Fatty acid oxidation disorders can present with hypoglycemia with lack of ketones present in the urine. Obviously, the hypoglycemia can easily be treated with a glucose infusion. The inability to process fatty acids means that these individuals will need their dietary fat restricted since they would not be able to metabolize fat. In addition, L-carnitine, a transport molecule in the liver, should be given as a supplement.

Galactosemia, which is suspected by the presence of reducing substances in the urine, is treated by elimination of galactose and lactose (glucose + galactose) from the diet. In infants, this can be accomplished by the exclusive use of soy formulas (no cow's milk or breast milk) (1,4).
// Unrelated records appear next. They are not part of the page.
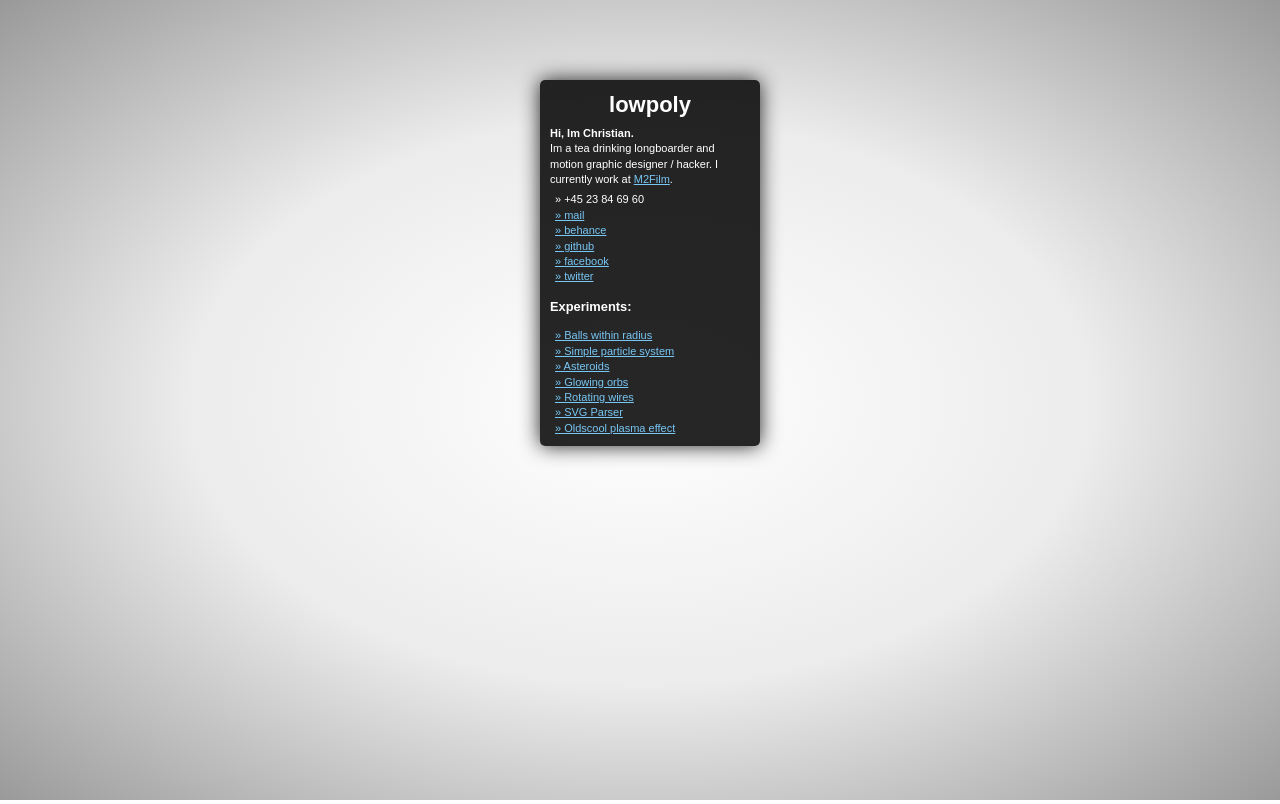
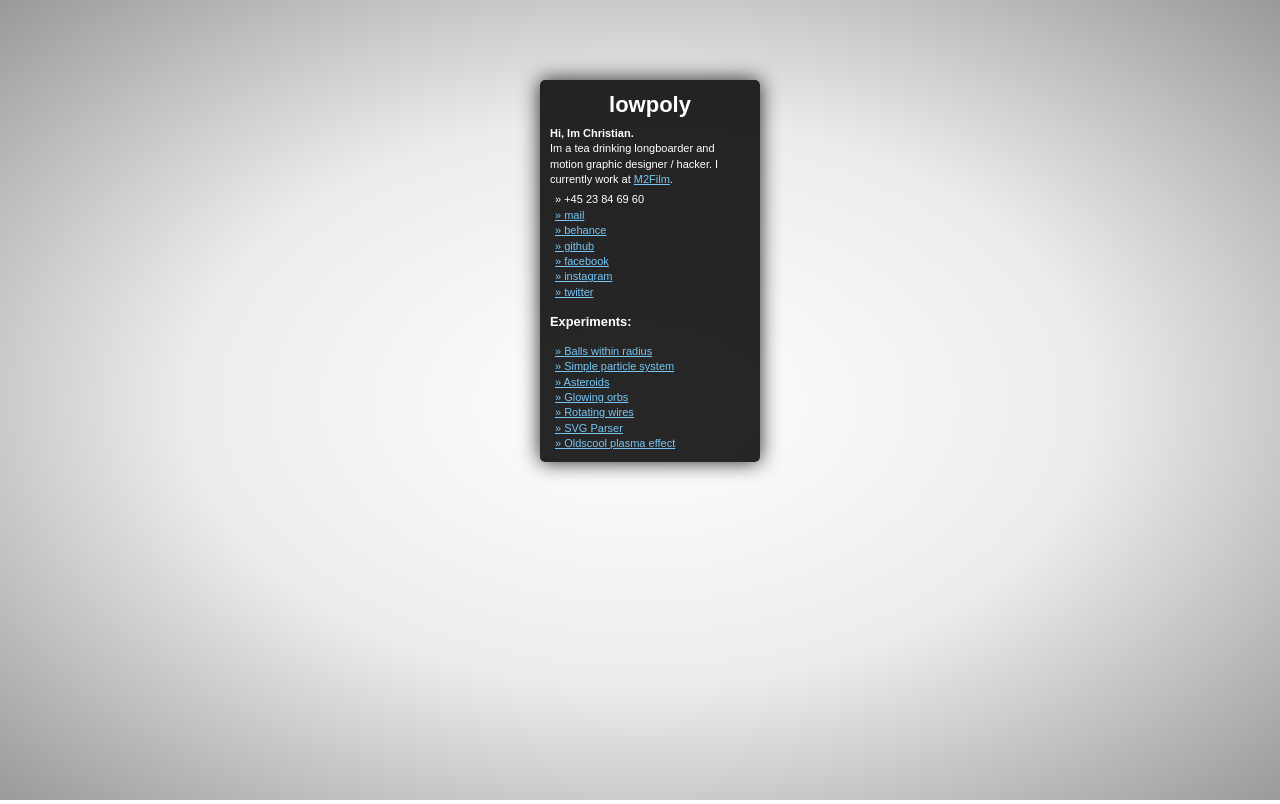
Before and after one commit to kirkegaard/lowpoly_old, a PHP site: page / in a window 1280 px wide. Run offline with PHP 8.4, Linux system fonts and the light colour scheme; some libraries are stand-ins or nearby versions.

Commit message:
added instagram

```diff
--- a/index.php
+++ b/index.php
@@ -28,6 +28,7 @@
                 <li><a href="http://www.behance.net/christiankirkegaard">» behance</a></li>
                 <li><a href="http://github.com/kirkegaard">» github</a></li>
                 <li><a href="http://facebook.com/christian.kirkegaard">» facebook</a></li>
+                <li><a href="http://instagram.com/christiank">» instagram</a></li>
                 <li><a href="http://twitter.com/ranza">» twitter</a></li>
             </ul>
             <h3>Experiments:</h3>
```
Other therapy is strictly supportive: ventilatory support for those infant who are in imminent respiratory failure, bicarbonate infusions for infants with severe, unremitting acidosis, volume expansion for signs of hypoperfusion. Exchange transfusions or hemodialysis may be used in patients with high levels of ammonia. However, if empiric therapy and protein restriction are implemented early with the suspicion of a metabolic disorder, many infants may never have to undergo dialysis or exchange transfusion. Definitive therapy will depend on the metabolic defect that is identified.

The State of Hawaii has a newborn metabolic screening program which began in 1966 with PKU, but has since progressed to the inclusion of metabolic, endocrine, and hemoglobin disorders. The newest panel of disorders for which all newborns are screened includes congenital hypothyroidism, phenylketonuria, hemoglobinopathies, biotinidase deficiency, galactosemia, maple syrup urine disease, and congenital adrenal hyperplasia (5).
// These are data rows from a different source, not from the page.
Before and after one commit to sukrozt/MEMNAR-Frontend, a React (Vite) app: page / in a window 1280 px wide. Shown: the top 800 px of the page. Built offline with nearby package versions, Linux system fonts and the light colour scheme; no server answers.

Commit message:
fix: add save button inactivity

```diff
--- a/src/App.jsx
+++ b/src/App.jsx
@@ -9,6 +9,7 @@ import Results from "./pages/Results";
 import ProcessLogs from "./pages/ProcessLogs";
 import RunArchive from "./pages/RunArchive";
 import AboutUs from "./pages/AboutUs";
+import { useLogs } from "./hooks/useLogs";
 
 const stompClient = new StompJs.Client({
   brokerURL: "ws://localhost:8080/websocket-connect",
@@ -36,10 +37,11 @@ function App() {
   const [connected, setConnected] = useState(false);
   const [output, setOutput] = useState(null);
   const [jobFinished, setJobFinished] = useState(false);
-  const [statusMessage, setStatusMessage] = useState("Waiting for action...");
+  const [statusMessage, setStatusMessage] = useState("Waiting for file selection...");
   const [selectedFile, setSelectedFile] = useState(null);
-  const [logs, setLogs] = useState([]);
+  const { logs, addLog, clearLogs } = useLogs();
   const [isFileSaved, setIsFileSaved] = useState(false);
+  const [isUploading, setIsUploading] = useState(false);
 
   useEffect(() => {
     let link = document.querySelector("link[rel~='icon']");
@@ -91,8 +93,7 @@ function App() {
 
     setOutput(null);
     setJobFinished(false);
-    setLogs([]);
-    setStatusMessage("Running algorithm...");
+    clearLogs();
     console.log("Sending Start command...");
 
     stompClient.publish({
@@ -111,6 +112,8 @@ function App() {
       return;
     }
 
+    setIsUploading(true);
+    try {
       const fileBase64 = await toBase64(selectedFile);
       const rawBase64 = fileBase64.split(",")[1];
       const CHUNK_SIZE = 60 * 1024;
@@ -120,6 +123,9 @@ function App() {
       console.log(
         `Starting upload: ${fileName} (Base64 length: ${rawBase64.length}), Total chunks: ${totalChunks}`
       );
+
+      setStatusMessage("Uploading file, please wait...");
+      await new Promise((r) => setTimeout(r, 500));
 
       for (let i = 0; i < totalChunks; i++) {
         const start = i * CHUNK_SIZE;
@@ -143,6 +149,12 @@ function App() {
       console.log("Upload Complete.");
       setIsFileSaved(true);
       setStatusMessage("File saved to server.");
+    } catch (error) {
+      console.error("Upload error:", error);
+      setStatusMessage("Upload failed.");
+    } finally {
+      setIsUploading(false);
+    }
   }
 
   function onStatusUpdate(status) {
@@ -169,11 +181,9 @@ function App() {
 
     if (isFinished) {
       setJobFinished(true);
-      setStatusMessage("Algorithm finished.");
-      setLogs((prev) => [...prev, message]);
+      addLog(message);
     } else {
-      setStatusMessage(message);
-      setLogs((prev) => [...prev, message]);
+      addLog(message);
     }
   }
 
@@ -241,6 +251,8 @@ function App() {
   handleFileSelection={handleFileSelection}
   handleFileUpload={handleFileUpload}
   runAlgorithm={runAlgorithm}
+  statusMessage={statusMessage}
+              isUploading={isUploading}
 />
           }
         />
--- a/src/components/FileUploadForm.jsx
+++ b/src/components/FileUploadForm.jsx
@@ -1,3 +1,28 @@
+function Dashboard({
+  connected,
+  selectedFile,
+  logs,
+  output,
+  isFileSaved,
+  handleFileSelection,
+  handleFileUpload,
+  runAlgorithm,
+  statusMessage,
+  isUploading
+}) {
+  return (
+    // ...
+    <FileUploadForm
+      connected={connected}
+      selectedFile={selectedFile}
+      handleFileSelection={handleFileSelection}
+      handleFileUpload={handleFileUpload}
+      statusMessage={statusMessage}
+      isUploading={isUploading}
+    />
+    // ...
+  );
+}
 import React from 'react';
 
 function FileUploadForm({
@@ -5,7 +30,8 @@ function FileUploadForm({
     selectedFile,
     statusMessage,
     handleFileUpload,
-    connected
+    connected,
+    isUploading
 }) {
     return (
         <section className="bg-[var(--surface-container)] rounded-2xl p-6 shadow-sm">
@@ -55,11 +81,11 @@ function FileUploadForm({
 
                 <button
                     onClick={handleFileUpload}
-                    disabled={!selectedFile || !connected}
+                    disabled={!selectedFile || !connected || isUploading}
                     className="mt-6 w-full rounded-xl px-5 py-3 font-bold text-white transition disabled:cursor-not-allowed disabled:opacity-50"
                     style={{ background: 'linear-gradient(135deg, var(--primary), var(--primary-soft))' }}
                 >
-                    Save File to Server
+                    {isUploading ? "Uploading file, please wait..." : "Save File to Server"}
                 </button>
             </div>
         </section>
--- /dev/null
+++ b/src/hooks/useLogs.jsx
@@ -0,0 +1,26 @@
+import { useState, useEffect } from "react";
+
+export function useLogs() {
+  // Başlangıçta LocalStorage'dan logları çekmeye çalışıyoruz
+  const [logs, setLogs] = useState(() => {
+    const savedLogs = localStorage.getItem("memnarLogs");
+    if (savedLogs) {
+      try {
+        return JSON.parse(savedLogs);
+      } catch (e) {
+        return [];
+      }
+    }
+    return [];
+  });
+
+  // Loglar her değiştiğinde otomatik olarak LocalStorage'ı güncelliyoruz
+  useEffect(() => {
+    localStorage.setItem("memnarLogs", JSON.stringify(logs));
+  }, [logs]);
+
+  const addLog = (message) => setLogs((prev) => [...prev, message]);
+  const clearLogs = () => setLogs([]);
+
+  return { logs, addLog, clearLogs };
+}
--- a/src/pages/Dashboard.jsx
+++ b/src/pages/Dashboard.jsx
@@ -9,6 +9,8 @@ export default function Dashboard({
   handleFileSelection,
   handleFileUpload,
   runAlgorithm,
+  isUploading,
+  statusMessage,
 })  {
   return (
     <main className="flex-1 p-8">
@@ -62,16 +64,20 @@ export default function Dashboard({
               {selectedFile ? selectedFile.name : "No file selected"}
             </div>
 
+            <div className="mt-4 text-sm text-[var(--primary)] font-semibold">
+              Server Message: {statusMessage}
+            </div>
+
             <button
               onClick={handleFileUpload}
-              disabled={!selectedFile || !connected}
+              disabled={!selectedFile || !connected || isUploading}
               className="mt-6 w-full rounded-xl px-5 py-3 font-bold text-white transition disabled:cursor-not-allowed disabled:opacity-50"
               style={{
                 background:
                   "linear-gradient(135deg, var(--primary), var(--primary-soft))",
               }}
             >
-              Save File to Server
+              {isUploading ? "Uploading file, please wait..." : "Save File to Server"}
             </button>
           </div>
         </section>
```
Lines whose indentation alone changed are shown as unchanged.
The Newborn Screening Program (NSP) in Hawaii has been enormously successful in capturing nearly all infants born in the State of Hawaii. Newborn Screening Programs exist in all 50 of the United States. Each state has jurisdiction over what panel of screening tests exists and the timing of the blood collection ( For example, in Hawaii, the blood collection is conducted during the newborn period, prior to discharge from the hospital. Even in the Neonatal Intensive Care setting, the blood collection is done in the newborn period, but may be done earlier if the neonate is going to receive a blood transfusion.

Almost all results are reported out to the primary care provider within 2 weeks of the testing. The abnormal results are flagged for the physician and instructions for diagnostic testing, either at the Regional Laboratory (Oregon for all tests from Hawaii) or at a laboratory of the physician's choice, are included. Most abnormal results are also mailed with an instructional pamphlet for the family and physician of the affected child describing the disorder and possible diagnostic, therapeutic, and reproductive considerations.
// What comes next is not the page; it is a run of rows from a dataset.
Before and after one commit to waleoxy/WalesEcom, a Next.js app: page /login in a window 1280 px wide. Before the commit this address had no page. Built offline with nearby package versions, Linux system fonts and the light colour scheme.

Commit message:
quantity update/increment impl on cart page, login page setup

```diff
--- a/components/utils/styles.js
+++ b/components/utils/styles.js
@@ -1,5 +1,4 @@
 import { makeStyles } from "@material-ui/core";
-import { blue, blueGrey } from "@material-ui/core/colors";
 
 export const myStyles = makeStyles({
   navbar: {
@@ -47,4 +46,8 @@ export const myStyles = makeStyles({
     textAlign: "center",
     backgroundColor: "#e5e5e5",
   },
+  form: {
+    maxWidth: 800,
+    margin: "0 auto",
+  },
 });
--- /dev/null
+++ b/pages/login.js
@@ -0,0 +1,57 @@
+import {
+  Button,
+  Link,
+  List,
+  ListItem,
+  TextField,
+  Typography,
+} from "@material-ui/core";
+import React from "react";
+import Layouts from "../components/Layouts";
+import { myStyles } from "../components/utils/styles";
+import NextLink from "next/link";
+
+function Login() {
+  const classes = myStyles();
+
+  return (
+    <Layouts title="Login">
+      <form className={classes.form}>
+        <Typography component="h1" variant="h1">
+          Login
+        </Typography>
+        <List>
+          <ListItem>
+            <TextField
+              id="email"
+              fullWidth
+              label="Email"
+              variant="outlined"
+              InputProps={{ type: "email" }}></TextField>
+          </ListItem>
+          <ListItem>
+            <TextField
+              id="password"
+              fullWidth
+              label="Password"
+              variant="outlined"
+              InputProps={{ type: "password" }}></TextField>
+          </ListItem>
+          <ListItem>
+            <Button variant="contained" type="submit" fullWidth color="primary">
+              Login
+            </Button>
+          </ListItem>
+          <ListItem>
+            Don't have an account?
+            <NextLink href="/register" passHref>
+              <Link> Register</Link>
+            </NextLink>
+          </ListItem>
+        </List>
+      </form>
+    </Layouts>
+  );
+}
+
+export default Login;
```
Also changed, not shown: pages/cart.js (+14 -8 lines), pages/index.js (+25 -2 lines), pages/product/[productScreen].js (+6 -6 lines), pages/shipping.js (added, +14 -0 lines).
The NSP was designed as a key preventive public health tool to identify disorders that have a treatment that when started early, can lead to reductions in mental retardation, physical disability or death.


1. True/False: Infants with an inborn metabolic defect are always symptomatic within the first two weeks of life.

2. Many of the metabolic defects can present clinically like which of the following:
. . . . . a. sepsis.
. . . . . b. formula intolerance or gastroesophageal reflux.
. . . . . c. necrotizing enterocolitis.
. . . . . d. neonatal hepatitis with liver failure.
. . . . . e. all of the above.

3. Newborn screening is designed with which of the following principles in mind:
. . . . . a. To identify all infants with the metabolic diseases that are included in the screening panel.
. . . . . b. To generate more paperwork for the physician.
. . . . . c. To screen for diseases that have no cure, but that can be alleviated through early intervention.
. . . . . d. To ensure early screening of future offspring for the family of affected infants.
. . . . . e. To screen for all possible metabolic diseases.
. . . . . f. To disseminate information regarding genetic/metabolic disease to the public and the physicians.

4. True/False: None of the metabolic diseases have a cure.

5. An infant with hyperammonemia, metabolic acidosis, and hypoglycemia most likely has what class of defect:
. . . . . a. fatty acid oxidation disorder.
. . . . . b. galactosemia.
. . . . . c. organic acidemia.
. . . . . d. urea cycle defect.
. . . . . e. lipid storage disease.


1. Wappner RS, Hainline BE. Section I. Inborn Errors of Metabolism. In: McMillan JA, DeAngelis CD, Feigin RD, Warshaw JB (eds.). Oski's Pediatrics: Principles and Practice, third edition. 1999, Philadelphia: Lippincott Williams & Wilkins, pp. 1823-1900.

2. Michal G (ed). Biochemical Pathways, third edition, Part 1 and 2. 1993, Germany: Roche Molecular Biochemicals.

3. Crumrine PK. Degenerative Disorders of the Central Nervous System. Pediatr Rev 2001;22(11):370-379.

4. Burton BK (Electronic Article). Inborn Errors of Metabolism in Infancy: A Guide to Diagnosis. Pediatrics 1998 Dec;102(6):e69.

5. The Northwest Regional Newborn Screening Program. Newborn Screening Practitioner's Manual, sixth edition. July 1997.

6. Cassidy SB, Allanson JE. Introduction. Management of Genetic Syndromes. 2001, USA: Wiley-Liss, pp. 1-8.

7. Jones KL. Approaches to Categorical Problems of Growth Deficiency, Mental Deficiency, Arthrogryposis, Ambiguous External Genitalia. In: Need editors Smith's Recognizable Patterns of Human Malformation, 5th edition. 1997, W.B. Saunders Company, pp. 677-694.

8. AAP Policy Statement. Molecular Genetic Testing in Pediatric Practice: A Subject Review (RE0023). Pediatrics 2000;106(4):1494-1497.

9. AAP Policy Statement: General Principles in the Care of Children and Adolescents with Genetic Disorders and Other Chronic Health Conditions (RE9717). Pediatrics, 1997 Apr; 99 (4): pp. 643-644.

10. AAP Committee on Bioethics. Ethical Issues with Genetic Testing in Pediatrics (RE9924). Pediatrics 2001;107(6):1451-1455.

11. Bowman JE. Legal and Ethical Issues in Newborn Screening. Pediatrics 1989;83(5,part 2):894-896.

12. Verma IC. Burden of Genetic Disorders in India. Indian J Pediatr 2000;67(12):893-898.

Answers to questions

1. False: Many infants with metabolic defects classified as storage disorders (lipid storage disorders) and fatty acid oxidation defects will present at many months of age.

2. e. And, there are many other disorders that can be on the list of possibilities, including child abuse (shaken baby).

3. c, d, f. The other answers are incorrect because: a. Newborn screening is not a diagnostic tool; it merely indicates need for further definitive testing. b. Obviously, physicians do not need more paperwork. e. Ideally, newborn screening could identify all metabolic disease, however, since cost and technology are prohibitive, the current principles are to screen for diseases which have a "significant" prevalence in a population and have some potential for treatment.

4. True: Unfortunately, there are no permanent cures, only lifelong supportive measures to mitigate the effects of the metabolic disease.

5. c

Return to Table of Contents

University of Hawaii Department of Pediatrics Home Page